Post by The Doctor
I will never give out perfect scores unless the episode is excpetional.
My own score would be a lot lower than 9.
As usual with Steven Moffat these days, that was very clever but full of
holes. I think the production team needs an official Devil's Advocate,
someone whose job is to say: "Brilliant idea, Steven, but there are some
problems with it: this, this and this. Can you find a plausible way to
work around them?"
First problem: the teleport technology used to bring the Doctor to the
castle is said by the Doctor to be limited to a range of one lightyear.
That's fundamental, as it allows the Doctor to know what the sky looks
like at the present time and hence to determine how far in the future he
is. From that he is able to work out that when he dies he must be
brought back to life using a back-up recording that his captors must
have made. But where within one lightyear could his prison possibly be?
It seems that it would have to be on a planet or moon somewhere in our
solar system. A force field could perhaps keep in a breathable
atmosphere, but it would have to be close enough to the sun to have a
proper night and day, its gravity would have to be not much less than
Earth's (judging by the speed at which the Doctor's trinket dropped),
and the atmosphere would have to be transparent. I'm not sure that
there's anywhere other than Earth itself meeting those criteria, and not
even Earth would do so after a billion years had passed. Then at the end
of the episode he is teleported again and seemingly finds himself on
Gallifrey, if I've interpreted it correctly. OK, maybe this was a
different sort of teleport device, not limited to one lightyear in
range. I wouldn't normally try to analyse a Who episode in such hard SF

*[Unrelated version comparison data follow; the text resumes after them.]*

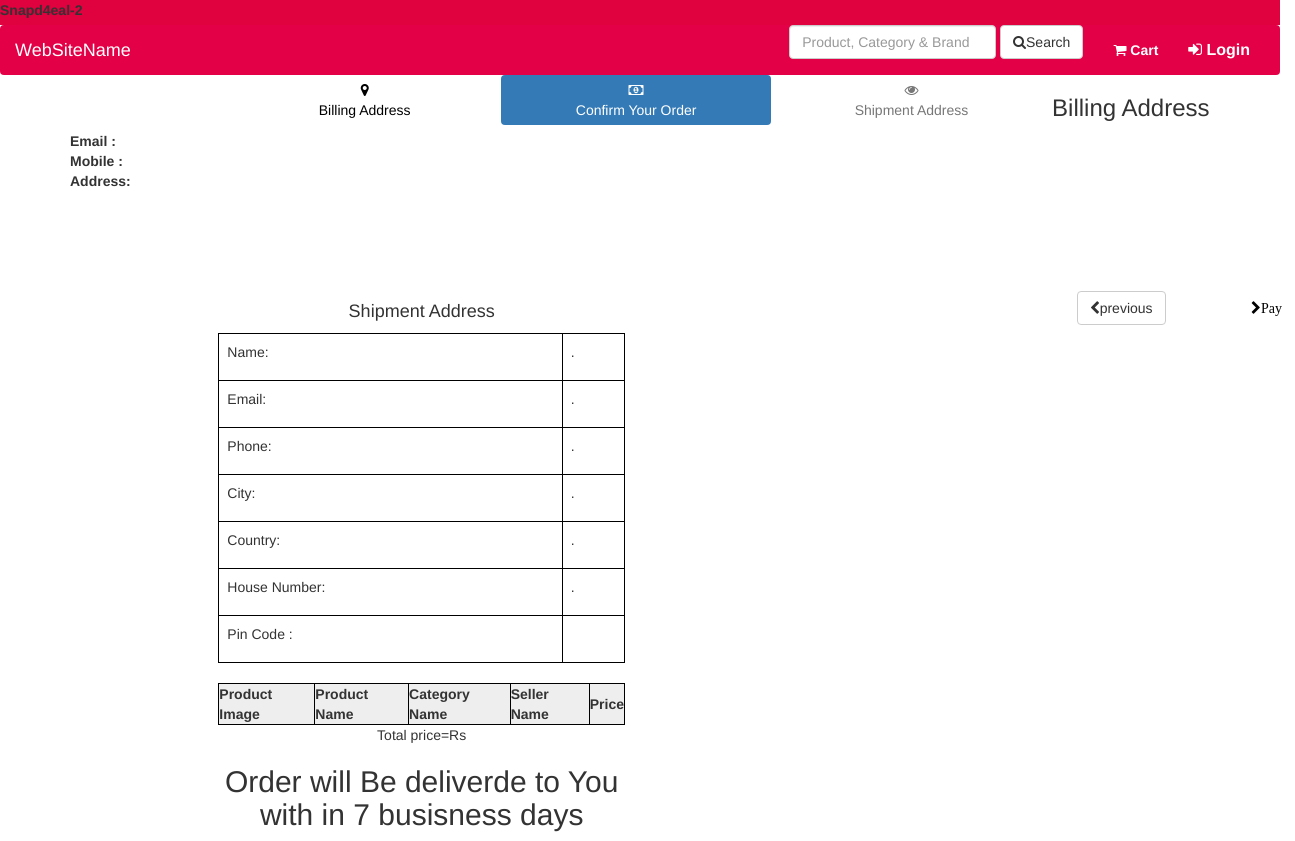
Repository: Aryans26/project
Page: http://localhost/frontend/WEB-INF/views/orderconfirm.jsp
The author's editor kept a copy of each file at every save. The page is drawn from the files as they stood at one save, then again after the next save.
The browser window is 1280 px wide. The page is 1295 px wide, so the pictures cover 1295 px, including what lies to the right of the window. The pictures show the whole page.
Some web libraries are served in a nearby version. The page is served by Tomcat 9. Nobody is signed in. The template is opened directly, without the code that normally fills it, so the values that code supplies are empty.

Above is the page before, as saved 2017-06-21 09:52:20.

After the next save:
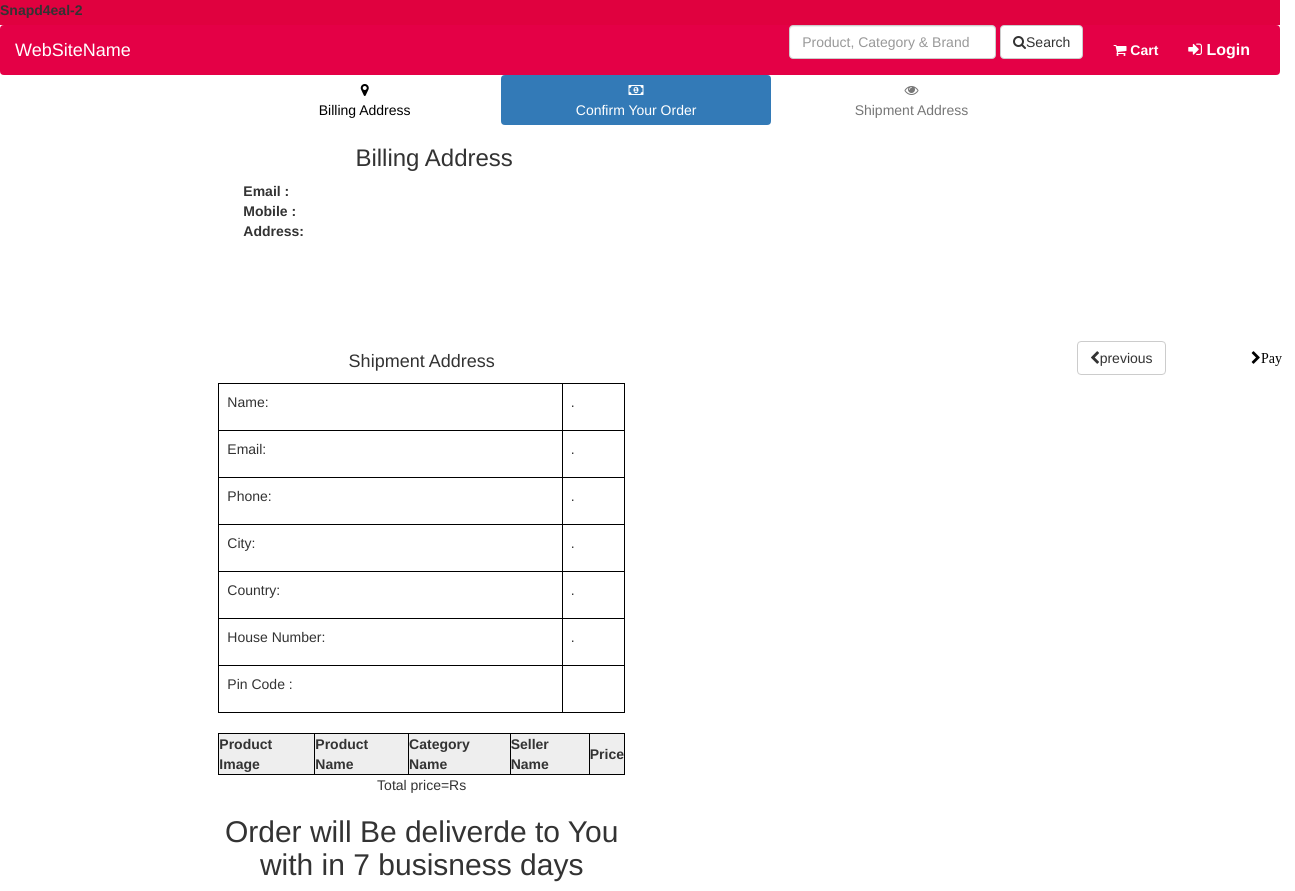
Saved 69 s later.
--- a/frontend/src/main/webapp/WEB-INF/views/orderconfirm.jsp
+++ b/frontend/src/main/webapp/WEB-INF/views/orderconfirm.jsp
@@ -28,8 +28,8 @@
                                 </ul>
 </form>
 </div>
-<div class=" container">
-
+<div class="col-md-10 col-lg-8 col-lg-offset-2 container">
+<div class="col-md-6 col-sm-6">
 		<h3 class="text-center">Billing Address</h3>
 <!-- 		<div class="row"> -->
 <!-- 		<div class="col-md-6 col-sm-6 b-r"><b>Name :</b></div> -->
@@ -44,6 +44,8 @@
 		${billing.getStreet_name()}<br>${billing.getCity()}<br>${billing.getState()}<br>${billing.getCountry()}<br>
 		${billing.getPincode()}<br>
 		</div></div>
+
+		</div>
 
 
                                                  </div>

terms, but by using a hard SF idea this episode invited that.
Second problem: Apparently the Veil instantly knows when the Doctor has
made a true confession. It has to, as its creators must know that he is
quite capable of lying. And since the Doctor does not try to lie to it,
he must believe that it will know if he lies. How can it do that, unless
his captors have access to all his memories (which he more or less
concedes they do when he refers to the prison having things that
particularly scare him)? If they have all his memories, which they could
surely access by scanning the back-up on disk that they've made of him,
then why do they need him to confess? They should know all about the
mysterious Hybrid and who it is. (If it's the Doctor himself, I do hope
they aren't going to revive the "Doctor has a mother from Earth" idea.)
I also have a problem with the whole idea of being able to recreate the
Doctor perfectly from a back-up. (Talking of confessions: that the
Doctor originally left Gallifrey because of fear rather than boredom is
interesting. I wonder what he feared.)
Third problem: Could even the Time Lords keep this operation running for
over a billion years? Even their creations can't be immune to entropy. I
wish a more believable time-span such as 5,000 years had been chosen.
Fourth and biggest problem: Surely the Time Lords must have installed
some sort of monitoring system in their prison, even if its operation is
fully automated? They know how resourceful the Doctor is. With a billion
years to work out what is going on, they should surely have realised
that the Doctor wasn't punching the adamantine shield out of pure pique.
Even if they didn't, they should surely have been able to detect the
increasing level of damage to it.
I suppose if the episode could provoke such a lot of thought on my part,
then it must have been better than I at first thought! The big reveal at
the end didn't come as a great surprise. Only the Time Lords combine
such a high level of technology with such a high level of sadism!
Anyway, I'm looking forward to next week, when it seems we'll get to
meet a lot more characters than just the Doctor, his imagined Clara, and
"Honest criticism is hard to take,
particularly from a relative, a friend,
an acquaintance, or a stranger." Franklin P Jones